When London Daily Globe editor Rollo Rolandson has to return to New York for three months he takes his star reporter, Poppy Denby, with him. Poppy is very excited to be working on the world-famous New York Times and looks forward to immersing herself in the arts and entertainment of Manhattan. Instead, she is allocated The Death Beat - journalese for obituaries - and tied to her desk. But our intrepid young reporter has a nose for a story and when a European prince dies in a luxury penthouse apartment she starts to investigate. She follows a sordid trail involving illegal immigrants, forced labour, eugenics, and sexual scandals...and an unexpected ghost from her past. From the speakeasies of Greenwich Village to the sweat shops of the Garment District, Poppy Denby seeks justice for the victims of a shameful crime.
An atmospheric, lively romp through 1920 in this wonderfully blended mix of crime fiction and historical fact. Reporter Poppy, with her nose for intrigue and links to some fascinating people, finds herself in the midst of murder, mayhem and Faberge Eggs. This is the second in the ‘Poppy Denby Invesigates’ series and just pops with attitude now that Poppy has settled in after her exploits in ‘The Jazz Files’. The list of characters and historical characters, map, and explanation of white and red Russians sets the tale firmly in place. Poppy’s story in 1920’s London, is interspersed with intriguing glimpses back to Russia in 1917, slowly the important background information is revealed alongside the action of the moment. Fiona Veitch Smith admits she has diverted history, just a tad, to make the story flow, and this ensures the tension and energy is maintained throughout. ‘The Kill Fee’, full of the dastardly and dazzling just roars along, it is a thoroughly captivating and entertaining read. ~ Liz Robinson
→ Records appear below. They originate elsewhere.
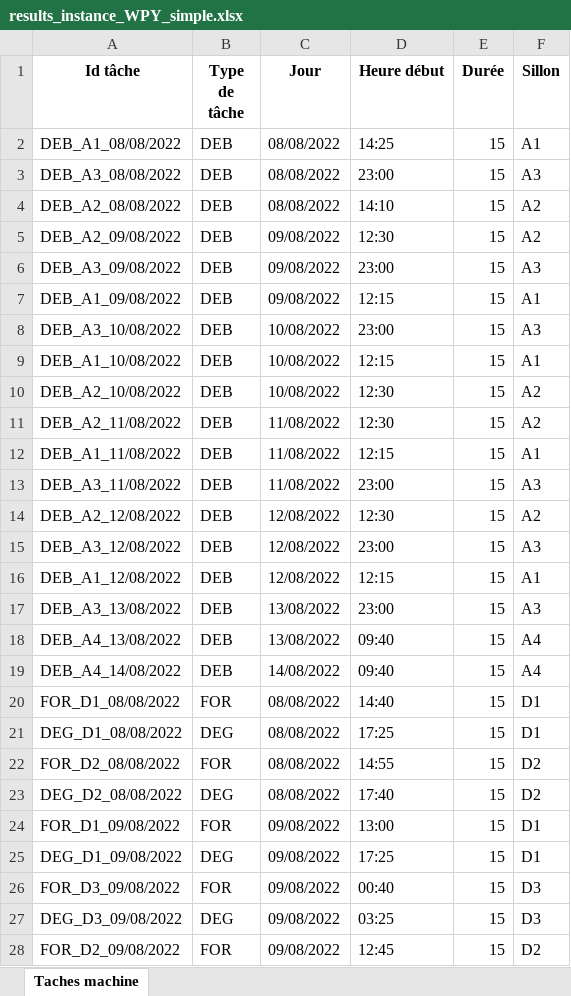
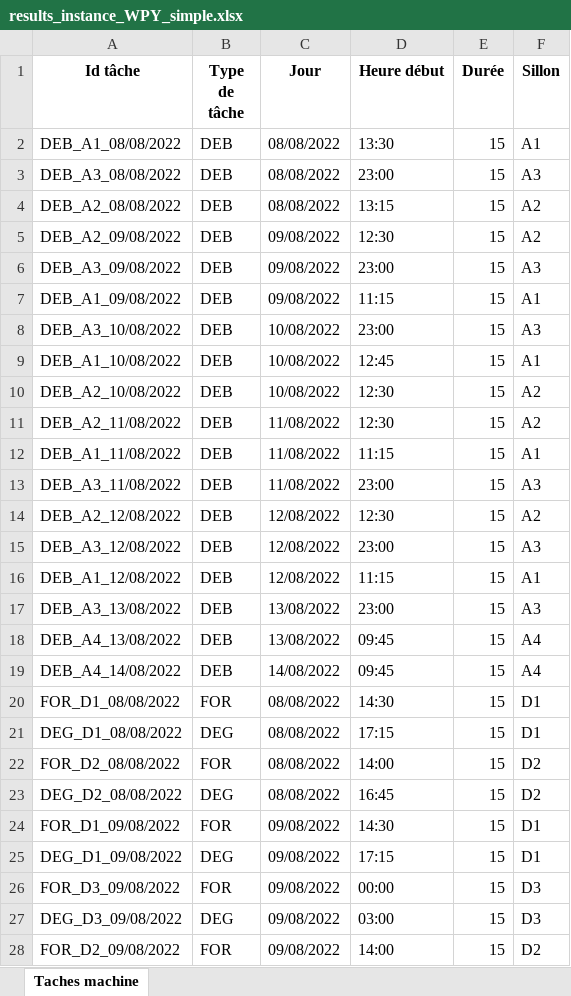
Before and after one commit to hughdmr/FretSNCF, an Excel workbook: outputs/results/results_instance_WPY_simple.xlsx, sheet Taches machine, drawn as a sheet; only a part is shown; values as stored, in another font and other column widths than the file's, no borders; the diff covers the shown part only; the diff names each change by its address in the sheet, - before the commit and + after, or states it on an @@ line.

Commit message:
format_taches_humaines

```diff
--- a/outputs/results/results_instance_WPY_simple.xlsx (sheet Taches machine)
+++ b/outputs/results/results_instance_WPY_simple.xlsx (sheet Taches machine)
-D2 (Heure début): 14:25
+D2 (Heure début): 13:30
-D4 (Heure début): 14:10
+D4 (Heure début): 13:15
-D7 (Heure début): 12:15
+D7 (Heure début): 11:15
-D9 (Heure début): 12:15
+D9 (Heure début): 12:45
-D12 (Heure début): 12:15
+D12 (Heure début): 11:15
-D16 (Heure début): 12:15
+D16 (Heure début): 11:15
-D18:D19 (Heure début): 09:40
+D18:D19 (Heure début): 09:45
-D20 (Heure début): 14:40
+D20 (Heure début): 14:30
-D21 (Heure début): 17:25
+D21 (Heure début): 17:15
-D22 (Heure début): 14:55
+D22 (Heure début): 14:00
-D23 (Heure début): 17:40
+D23 (Heure début): 16:45
-D24 (Heure début): 13:00
+D24 (Heure début): 14:30
-D25 (Heure début): 17:25
+D25 (Heure début): 17:15
-D26 (Heure début): 00:40
+D26 (Heure début): 00:00
-D27 (Heure début): 03:25
+D27 (Heure début): 03:00
-D28 (Heure début): 12:45
+D28 (Heure début): 14:00
```
Also changed, not shown: 27 edited cells elsewhere in this sheet, 4 other files.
An entertaining historical mystery supplying oodles of 1920’s fizz and fun, alongside a firm foundation from the suffragette movement and scars of the First World War. It’s the summer of 1920 and as Poppy arrives in London she discovers the enticing world of journalism and a mystery that has been desperately waiting to be solved since 1913. In the historical notes Fiona Veitch Smith reveals that she has played (just a little) with the timeline of the 20’s, however the vivacious story just zips along due to the excitement of the theatre and jazz clubs and menace of a dastardly foe. This is the first in the ‘Poppy Denby Investigates’ series and introduces the fast paced world of journalism with flair, making for an engaging read. ~ Liz Robinson A 'Piece of Passion' from the Publisher... The Jazz Files is a gloriously fun read – it's fast-paced, clever, and extremely likeable. The first book in The Poppy Denby Investigates series, The Jazz Files introduces a host of brilliantly drawn characters who bring the roaring 20s to life. A book that will embroil you in the lives of the Suffragettes and draw you into an investigation full of intriguing twists and turns! ~ Jess Tinker, Editor, Lion Hudson